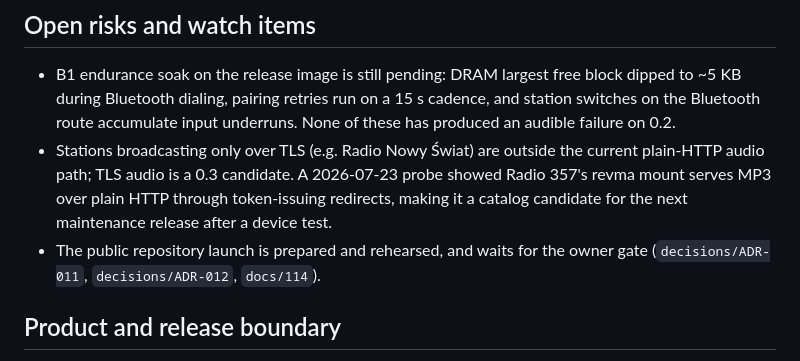
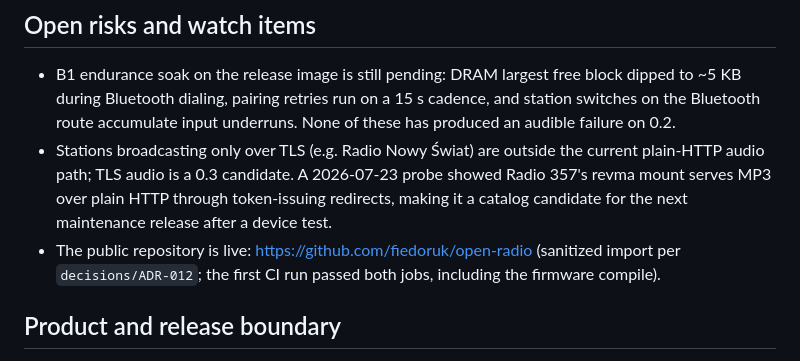
Before and after one commit to fiedoruk/open-radio, a Markdown page: STATUS.md, the part around the change. Drawn GitHub-style.

Commit message:
Record the live repository in STATUS

```diff
--- a/STATUS.md
+++ b/STATUS.md
@@ -68,8 +68,9 @@ The device-action protocol, image registry and rollback checkpoints remain in
   2026-07-23 probe showed Radio 357's revma mount serves MP3 over plain
   HTTP through token-issuing redirects, making it a catalog candidate for
   the next maintenance release after a device test.
-- The public repository launch is prepared and rehearsed, and waits for the
-  owner gate (`decisions/ADR-011`, `decisions/ADR-012`, `docs/114`).
+- The public repository is live: <https://github.com/fiedoruk/open-radio>
+  (sanitized import per `decisions/ADR-012`; the first CI run passed both
+  jobs, including the firmware compile).
 
 ## Product and release boundary
 
```
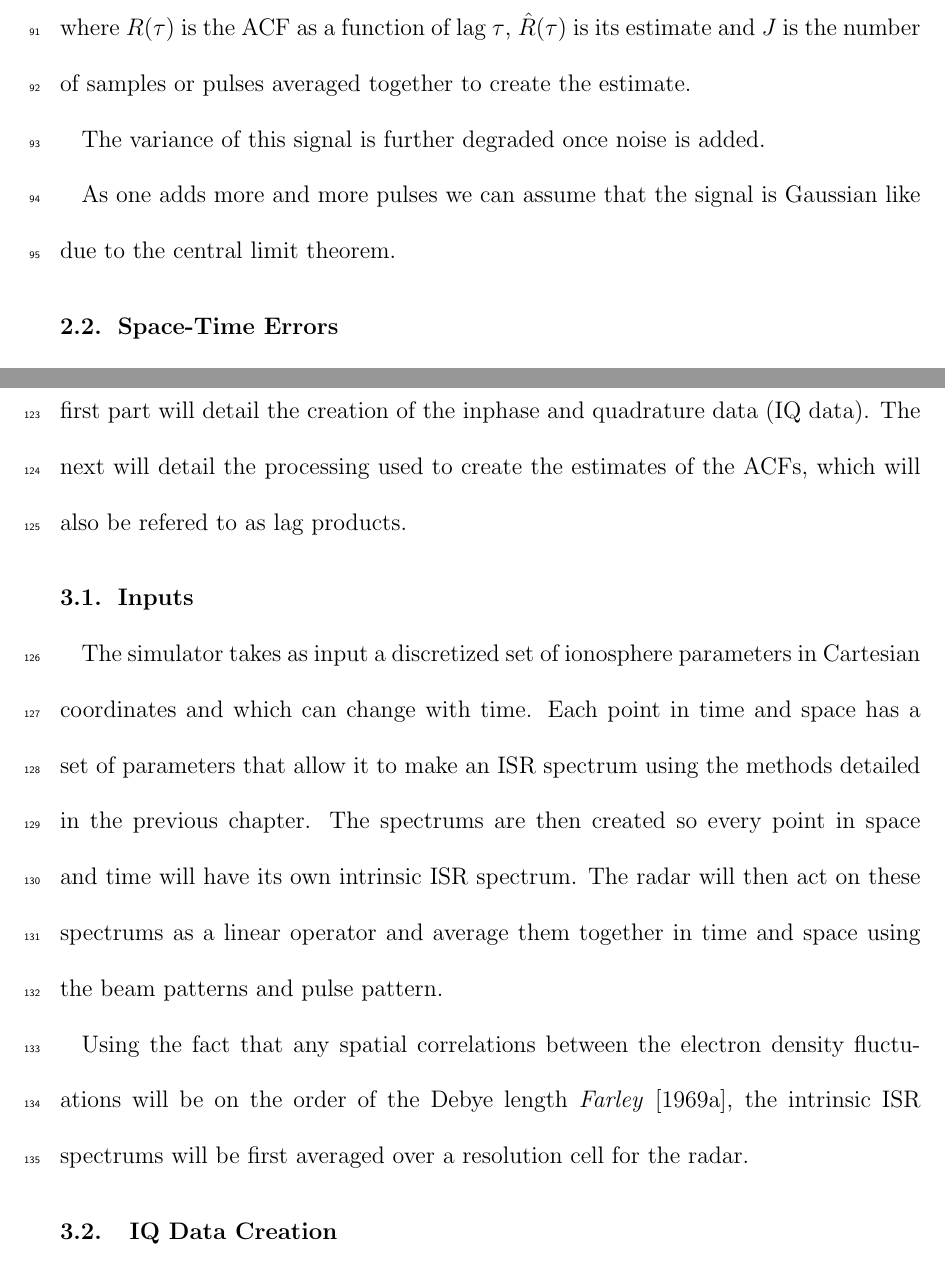
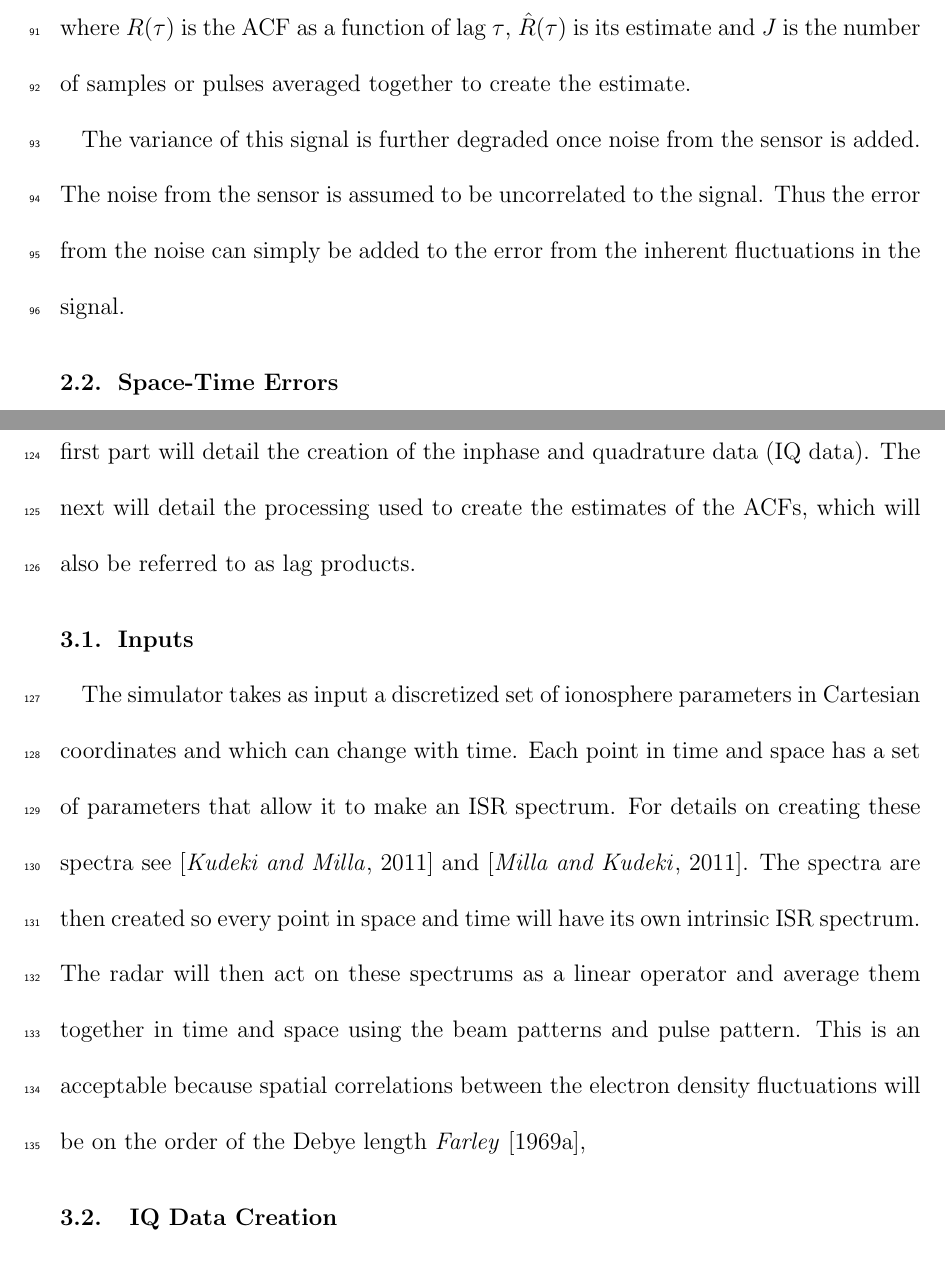
Before and after one commit to jswoboda/ISRErrorPaper, a LaTeX document (ISRError.tex): two parts of pages 7 and 9 of 23, joined at a grey line, cut so that both start at the same text. Compiled offline with pdfLaTeX.

Commit message:
More updates to simulator section

```diff
--- a/ISRError.tex
+++ b/ISRError.tex
@@ -152,10 +152,7 @@ The raw incoherent scatter signal is itself is a random process. As such it is n
 \end{equation}
 \noindent where $R(\tau)$ is the ACF as a function of lag $\tau$, $\hat{R}(\tau)$ is its estimate and $J$ is the number of samples or pulses averaged together to create the estimate.
 
-The variance of this signal is further degraded once noise is added.
-
-As one adds more and more pulses we can assume that the signal is Gaussian like due to the central limit theorem.
-
+The variance of this signal is further degraded once noise from the sensor is added. The noise from the sensor is assumed to be uncorrelated to the signal. Thus the error from the noise can simply be added to the error from the inherent fluctuations in the signal.
 \subsection{Space-Time Errors}
 
 The errors created through the ambiguity function lead to a blurring or averaging of ACFs from different points in time and space. This is similar to a blurring operator one might see in a camera or numerous other types of sensors. With ISR this can be more problematic due to the non-linear fitting step.
@@ -182,16 +179,14 @@ These two sources of error create a significant trade off between statistical va
 
 \section{Simulator}
 
-The following section will detail the processing steps in the ISR simulator. The first part will detail the creation of the inphase and quadrature data (IQ data). The next will detail the processing used to create the estimates of the ACFs, which will also be refered to as lag products.
+The following section will detail the processing steps in the ISR simulator. The first part will detail the creation of the inphase and quadrature data (IQ data). The next will detail the processing used to create the estimates of the ACFs, which will also be referred to as lag products.
 
 \subsection{Inputs}
-The simulator takes as input a discretized set of ionosphere parameters in Cartesian coordinates and which can change with time. Each point in time and space has a set of parameters that allow it to make an ISR spectrum using the methods detailed in the previous chapter. The spectrums are then created so every point in space and time will have its own intrinsic ISR spectrum. The radar will then act on these spectrums as a linear operator and average them together in time and space using the beam patterns and pulse pattern.
-
-Using the fact that any spatial correlations between the electron density fluctuations will be on the order of the Debye length \cite{farley1969}, the intrinsic ISR spectrums will be first averaged over a resolution cell for the radar.
+The simulator takes as input a discretized set of ionosphere parameters in Cartesian coordinates and which can change with time. Each point in time and space has a set of parameters that allow it to make an ISR spectrum. For details on creating these spectra see \citep{kudeki:milla:1} and \citep{kudeki:milla:2}. The spectra are then created so every point in space and time will have its own intrinsic ISR spectrum. The radar will then act on these spectrums as a linear operator and average them together in time and space using the beam patterns and pulse pattern. This is an acceptable because spatial correlations between the electron density fluctuations will be on the order of the Debye length \cite{farley1969},
 
 \subsection{ IQ Data Creation}
 The IQ data is created by taking a complex white Gaussian noise process and shaping the spectrum using a filter. Each point in space and time will have a separate noise plant and filter which is derived from the plasma and radar parameters parameters, like that seen in Figure \ref{fig:IQdiagram}.
-%The 3-D ISR simulator creates data by deriving a time filter from the autocorrelation functions and applying them to complex white Gaussian noise generators. Stating this in another way, every point in time and space has a noise plant and filter structure as in Figure \ref{fig:IQdiagram}.
+
 \begin{figure}[h!]
 \centering
 \includegraphics[width=4in]{diagrampart}
```
Also changed, not shown: ISRError.pdf, ISRError.tex (4 more changed lines).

• • •

What to do
Go through the data and copy every line that includes "next".

Result of this task
   the next maintenance release after a device test.
-The following section will detail the processing steps in the ISR simulator. The first part will detail the creation of the inphase and quadrature data (IQ data). The next will detail the processing used to create the estimates of the ACFs, which will also be refered to as lag products.
+The following section will detail the processing steps in the ISR simulator. The first part will detail the creation of the inphase and quadrature data (IQ data). The next will detail the processing used to create the estimates of the ACFs, which will also be referred to as lag products.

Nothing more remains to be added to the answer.